*** Dataset records ***
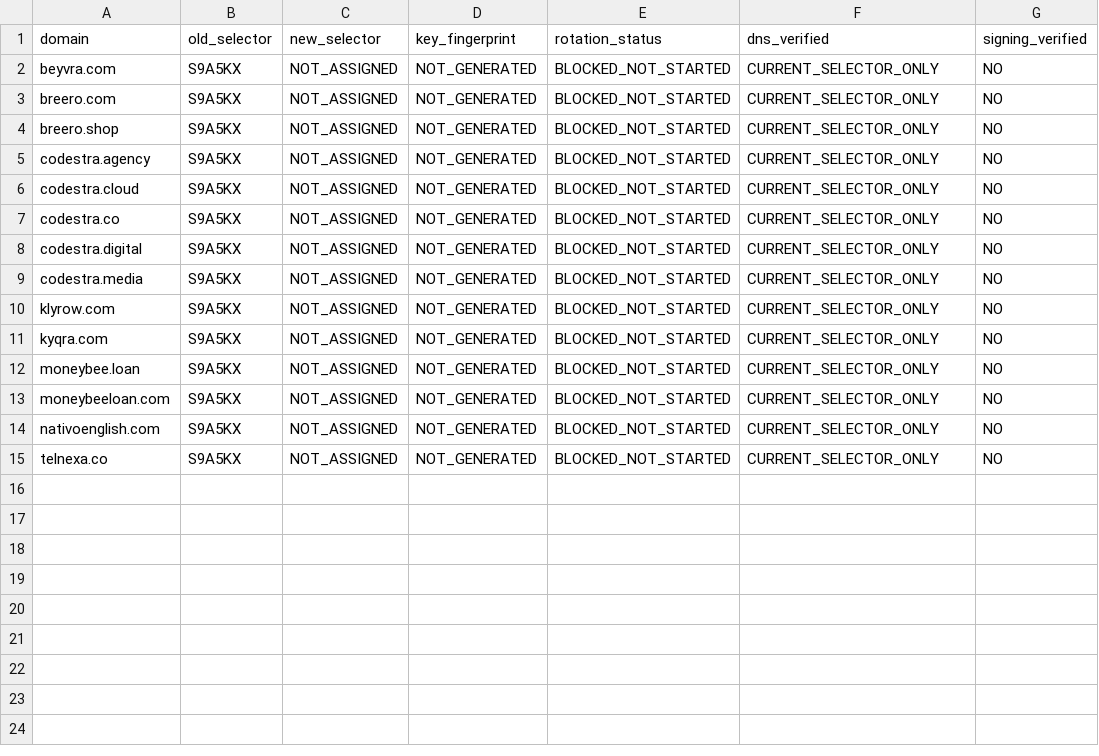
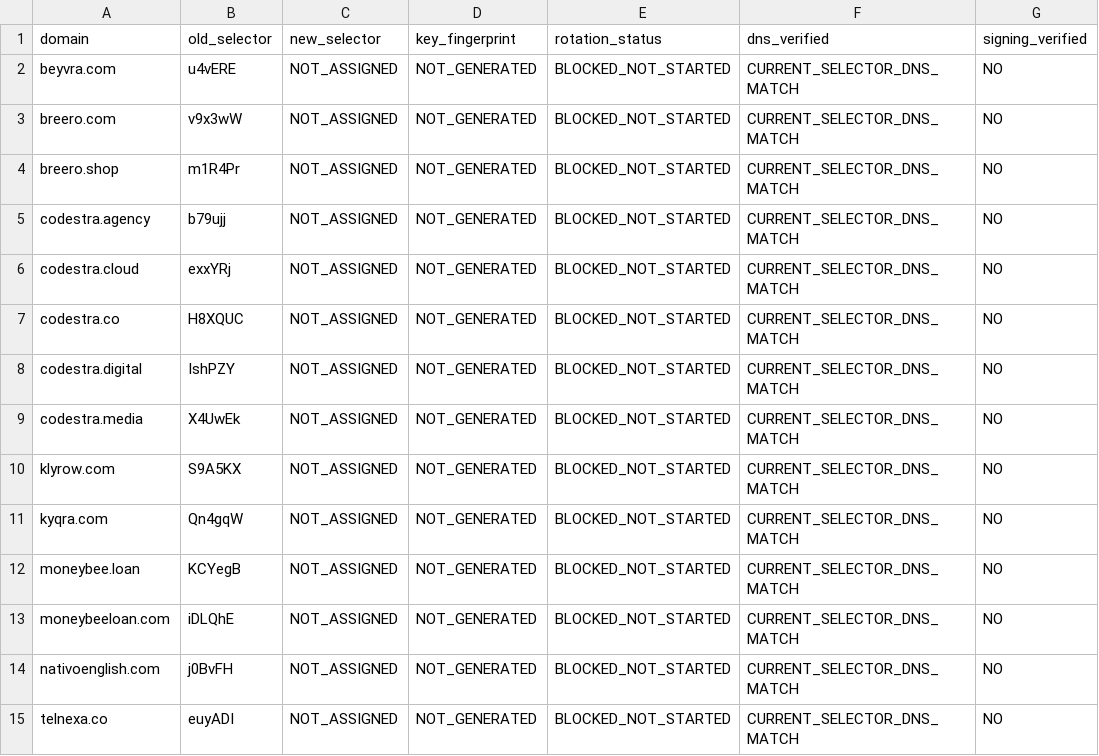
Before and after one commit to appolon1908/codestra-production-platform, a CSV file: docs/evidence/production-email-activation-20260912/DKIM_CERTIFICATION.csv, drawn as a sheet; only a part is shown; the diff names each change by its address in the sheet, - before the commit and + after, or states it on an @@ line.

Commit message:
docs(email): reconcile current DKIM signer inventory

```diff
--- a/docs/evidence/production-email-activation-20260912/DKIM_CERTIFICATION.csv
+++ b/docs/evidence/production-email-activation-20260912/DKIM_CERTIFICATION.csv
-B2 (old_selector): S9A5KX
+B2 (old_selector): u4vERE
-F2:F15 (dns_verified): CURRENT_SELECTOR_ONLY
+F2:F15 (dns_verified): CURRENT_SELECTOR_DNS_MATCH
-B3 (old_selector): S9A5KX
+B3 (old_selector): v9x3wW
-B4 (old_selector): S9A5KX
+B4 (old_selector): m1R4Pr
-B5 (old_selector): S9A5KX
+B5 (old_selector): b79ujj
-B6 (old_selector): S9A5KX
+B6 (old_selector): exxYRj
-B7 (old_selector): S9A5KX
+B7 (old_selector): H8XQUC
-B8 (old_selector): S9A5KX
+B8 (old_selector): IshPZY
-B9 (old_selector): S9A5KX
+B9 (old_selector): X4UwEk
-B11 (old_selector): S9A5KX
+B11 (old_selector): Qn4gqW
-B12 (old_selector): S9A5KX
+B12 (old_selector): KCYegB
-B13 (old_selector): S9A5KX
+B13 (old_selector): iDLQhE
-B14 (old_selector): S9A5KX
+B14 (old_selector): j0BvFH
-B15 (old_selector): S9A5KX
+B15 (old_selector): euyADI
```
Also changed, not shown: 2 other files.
*** End of Dataset records ***
*** Dataset records ***
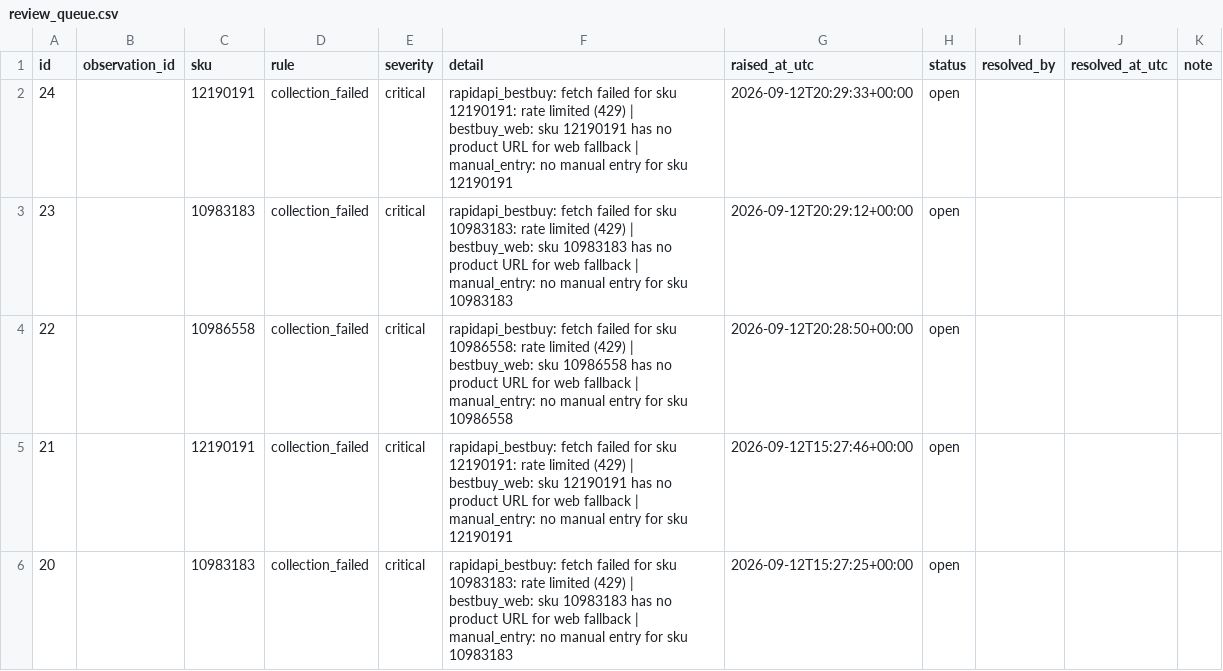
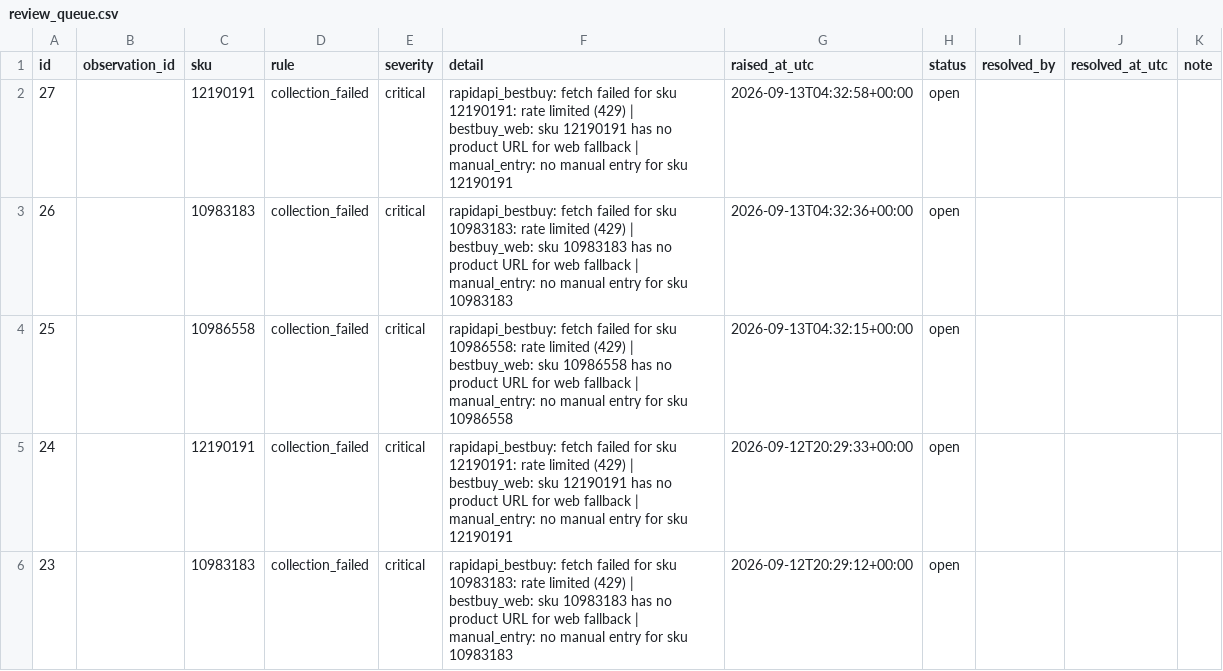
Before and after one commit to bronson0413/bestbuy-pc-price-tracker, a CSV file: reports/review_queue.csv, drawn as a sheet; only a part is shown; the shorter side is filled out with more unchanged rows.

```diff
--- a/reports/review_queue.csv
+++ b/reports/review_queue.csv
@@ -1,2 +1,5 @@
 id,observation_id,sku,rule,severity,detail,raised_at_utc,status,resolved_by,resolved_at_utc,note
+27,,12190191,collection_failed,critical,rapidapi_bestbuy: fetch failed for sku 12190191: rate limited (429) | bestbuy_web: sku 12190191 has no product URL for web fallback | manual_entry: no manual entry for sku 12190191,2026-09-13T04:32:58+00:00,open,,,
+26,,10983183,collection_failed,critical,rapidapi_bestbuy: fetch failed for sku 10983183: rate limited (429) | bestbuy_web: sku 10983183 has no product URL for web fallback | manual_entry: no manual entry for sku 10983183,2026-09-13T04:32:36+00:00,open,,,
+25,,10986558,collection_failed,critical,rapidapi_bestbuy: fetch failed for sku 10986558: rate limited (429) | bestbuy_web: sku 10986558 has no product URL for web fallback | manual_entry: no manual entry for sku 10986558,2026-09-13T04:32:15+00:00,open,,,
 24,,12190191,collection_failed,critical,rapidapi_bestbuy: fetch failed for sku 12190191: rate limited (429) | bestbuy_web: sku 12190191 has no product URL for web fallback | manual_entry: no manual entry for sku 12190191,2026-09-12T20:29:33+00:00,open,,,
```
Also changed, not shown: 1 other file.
*** End of Dataset records ***
Please tally every line of the material above that has the string "Also", and write only the total.

## Final answer
2